[[ Given entries open ]]

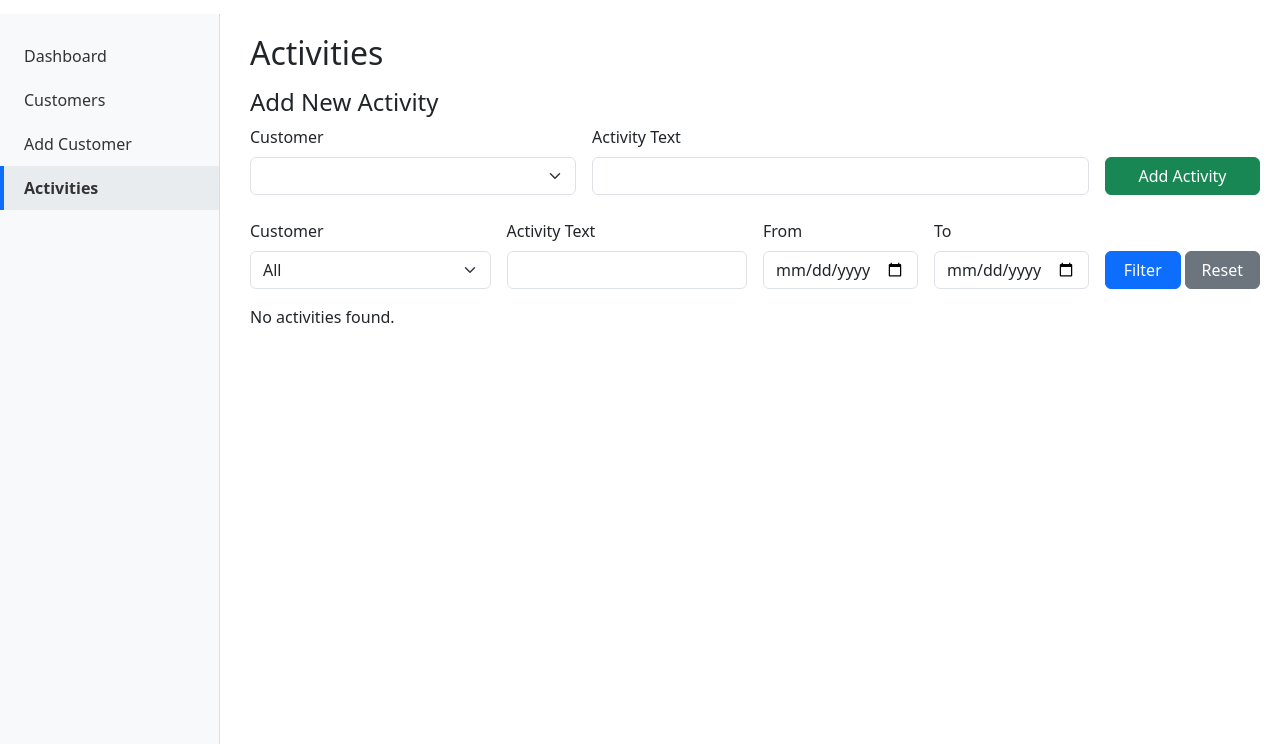
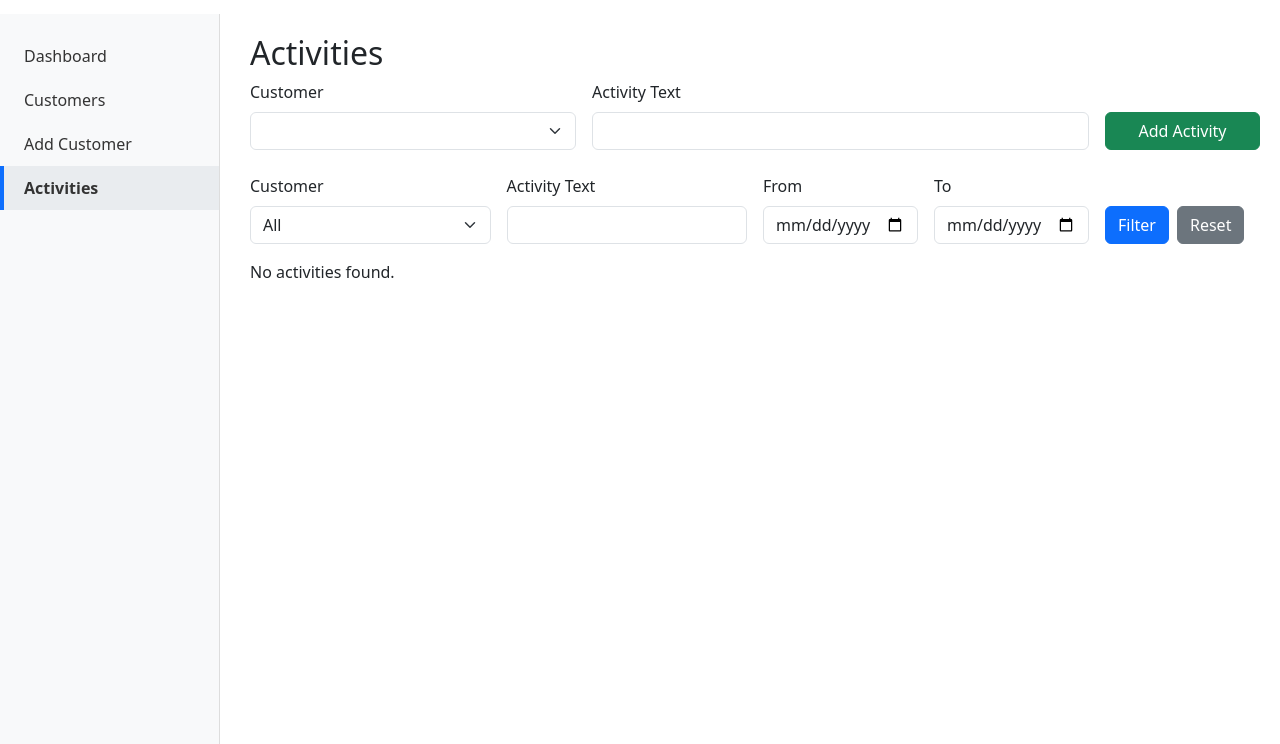
Before and after one commit to RobertMochnacky/kartoteka, a Flask app: page /activities in a window 1280 px wide. Shown: the part 56-800 px from the top of the page. Run offline with Flask 3, Linux system fonts and the light colour scheme; the visitor is signed in with stand-in values (Sample User, id 1); data comes from the database, SQL or seed files in the repository; data that the repository does not hold is empty.

Commit message:
Update activities.html

```diff
--- a/app/templates/activities.html
+++ b/app/templates/activities.html
@@ -5,8 +5,7 @@
 <h2>Activities</h2>
 
 <!-- Add New Activity Form -->
-<h4 class="mt-3">Add New Activity</h4>
-<form method="post" action="{{ url_for('main.add_activity') }}" class="mb-4 row g-3">
+<form method="post" action="{{ url_for('main.add_activity_from_activities') }}" class="mb-4 row g-3">
     <div class="col-md-4">
         <label for="customer_id_new" class="form-label">Customer</label>
         <select name="customer_id" id="customer_id_new" class="form-select" required>
@@ -50,8 +49,8 @@
         <input type="date" name="end_date" id="end_date" class="form-control" value="{{ filter_end_date or '' }}">
     </div>
     <div class="col-md-2 d-flex align-items-end">
-        <button type="submit" class="btn btn-primary w-50">Filter</button>
-        <a href="{{ url_for('main.activities') }}" class="btn btn-secondary w-50 ms-1">Reset</a>
+        <button type="submit" class="btn btn-primary">Filter</button>
+        <a href="{{ url_for('main.activities') }}" class="btn btn-secondary ms-2">Reset</a>
     </div>
 </form>
 
```
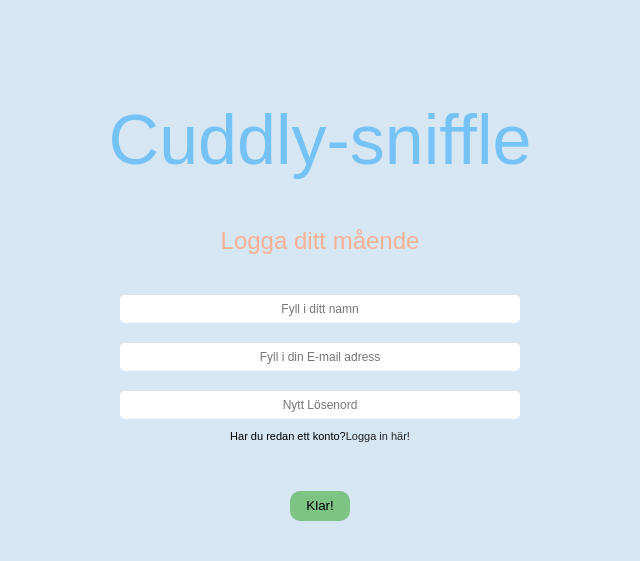
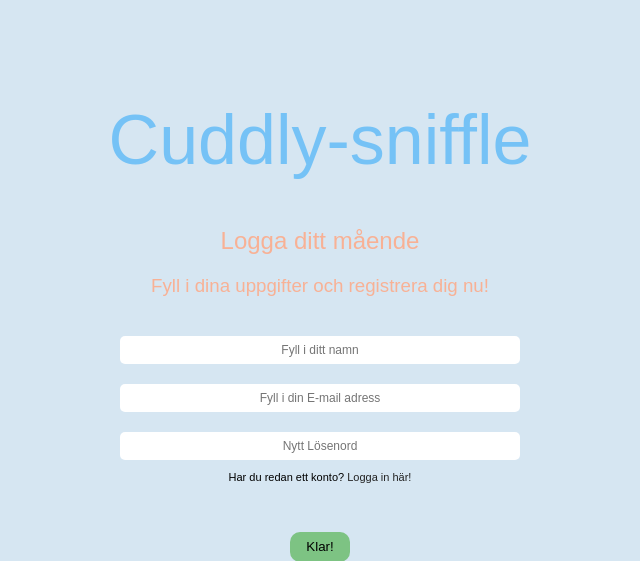
Before and after one commit to idaglenne/cuddly-sniffle, a PHP site: page /register.html in a window 1280 px wide. Shown: the top 561 px of the page, without its empty margins (320-960 px from the left). Run offline with PHP 8.4, Linux system fonts and the light colour scheme.

Commit message:
Ny design i register
Ny text som beskriver att du ska registrera dig

```diff
--- a/design.css
+++ b/design.css
@@ -83,6 +83,13 @@ h2 {
 .register_form p {
   font-size: 11px;
   font-family: 'Montserrat', sans-serif;
+}
+
+h3 {
+  color: #F8B195;
+  font-family: 'Montserrat', sans-serif;
+  font-weight: lighter;
+  text-align: center;
 }
 
 /*hamburgermeny*/
--- a/register.html
+++ b/register.html
@@ -7,6 +7,7 @@
 
       <h1>Cuddly-sniffle</h1>
         <h2>Logga ditt mående</h2>
+          <h3>Fyll i dina uppgifter och registrera dig nu!</h3>
 
       <form class=register_form>
         <input type="text" class=register id=name_register placeholder="Fyll i ditt namn">
@@ -14,7 +15,7 @@
         <input type="text" class=register id=email_register placeholder="Fyll i din E-mail adress">
         <br>
         <input type="text" class=register id=newpsw_register placeholder="Nytt Lösenord">
-        <p>Har du redan ett konto?<a href="./index.html">Logga in här!</a></p>
+        <p>Har du redan ett konto? <a href="./index.html">Logga in här!</a></p>
         <br>
         <input type="submit" id="submit" value="Klar!">
       </form>
```
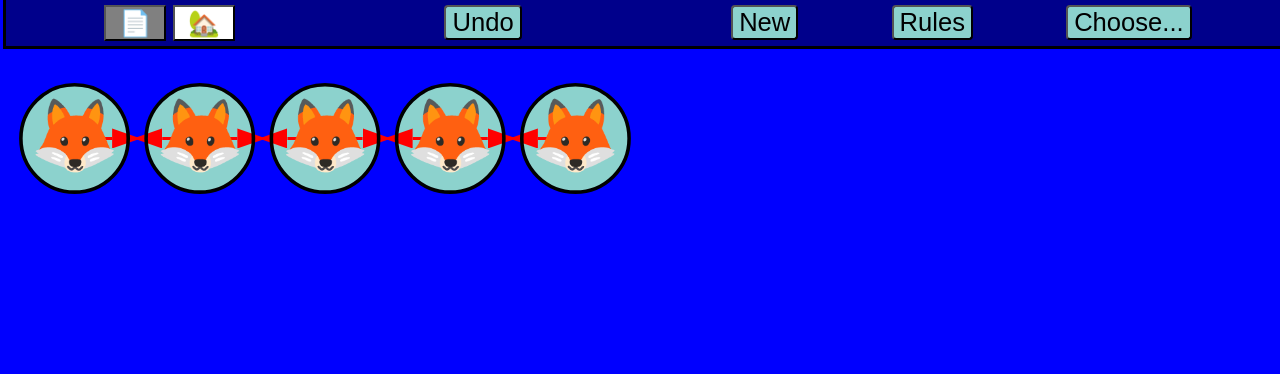
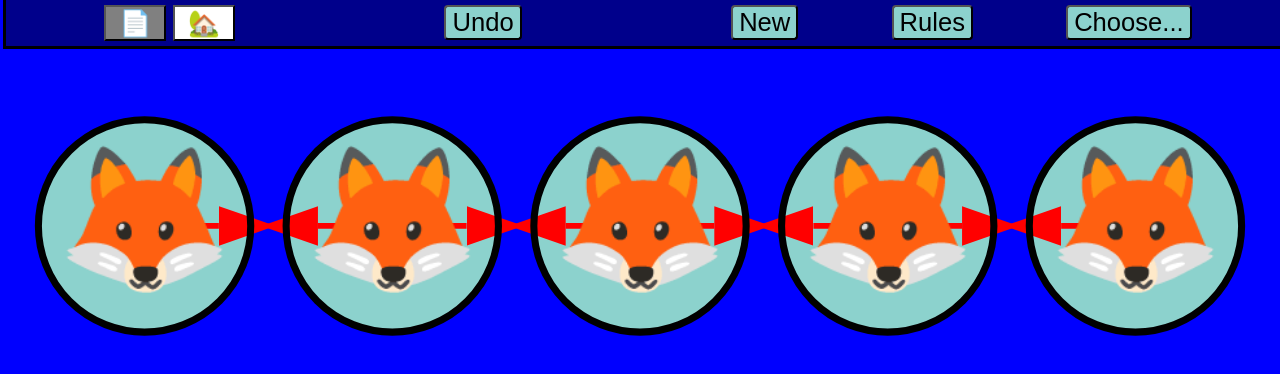
Before and after one commit to alfille/doublefox.github.io, a plain HTML site: page index.html in a window 1280 px wide. Shown: the part 162-536 px from the top of the page. Drawn offline with Linux system fonts and the light colour scheme.

```diff
--- a/js/app.js
+++ b/js/app.js
@@ -95,8 +95,8 @@ class GardenView {
 
     dimension_control() {
         let x = Math.min(this.svg.clientWidth,window.innerHeight-this.head.offsetHeight);
-        this.svg.style.width = x+"px";
-        this.svg.style.height = x+"px";
+        //this.svg.style.width = x+"px";
+        //this.svg.style.height = x+"px";
         if ( this.X.length == 0 ) {
             let Cx = parseInt(document.getElementById("upper_0").attributes.cx.value);
             let Cy = parseInt(document.getElementById("upper_0").attributes.cy.value);
--- a/styles/base.css
+++ b/styles/base.css
@@ -112,7 +112,7 @@ caption {
     display: inline-block;
     position: relative;
     width: 100%;
-    overflow: hidden;
+    /*overflow: hidden;*/
 }
 .svg_hole {
     fill: #8cd2cd;
```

[[ Given entries closed ]]

Every line in the entries above that mentions the word "text" must be shown.

Ny text som beskriver att du ska registrera dig
+  text-align: center;
         <input type="text" class=register id=name_register placeholder="Fyll i ditt namn">
         <input type="text" class=register id=email_register placeholder="Fyll i din E-mail adress">
         <input type="text" class=register id=newpsw_register placeholder="Nytt Lösenord">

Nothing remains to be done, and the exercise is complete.